Start of AVAILABLE DATA

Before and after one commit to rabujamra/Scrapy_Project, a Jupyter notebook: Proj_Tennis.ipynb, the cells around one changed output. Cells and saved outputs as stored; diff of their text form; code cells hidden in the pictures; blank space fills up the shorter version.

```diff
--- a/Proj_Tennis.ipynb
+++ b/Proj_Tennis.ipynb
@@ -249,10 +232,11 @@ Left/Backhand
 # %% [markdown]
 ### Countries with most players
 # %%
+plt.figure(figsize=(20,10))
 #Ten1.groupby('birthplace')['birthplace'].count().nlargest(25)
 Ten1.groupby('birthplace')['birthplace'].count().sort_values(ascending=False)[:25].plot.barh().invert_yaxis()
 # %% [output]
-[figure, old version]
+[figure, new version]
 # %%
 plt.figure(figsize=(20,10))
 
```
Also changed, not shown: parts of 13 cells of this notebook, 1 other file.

End of AVAILABLE DATA

_WORK INSTRUCTIONS_
The expected answer is every line in the data above that carries the string "groupby".

_WRITTEN ANSWER_
 #Ten1.groupby('birthplace')['birthplace'].count().nlargest(25)
 Ten1.groupby('birthplace')['birthplace'].count().sort_values(ascending=False)[:25].plot.barh().invert_yaxis()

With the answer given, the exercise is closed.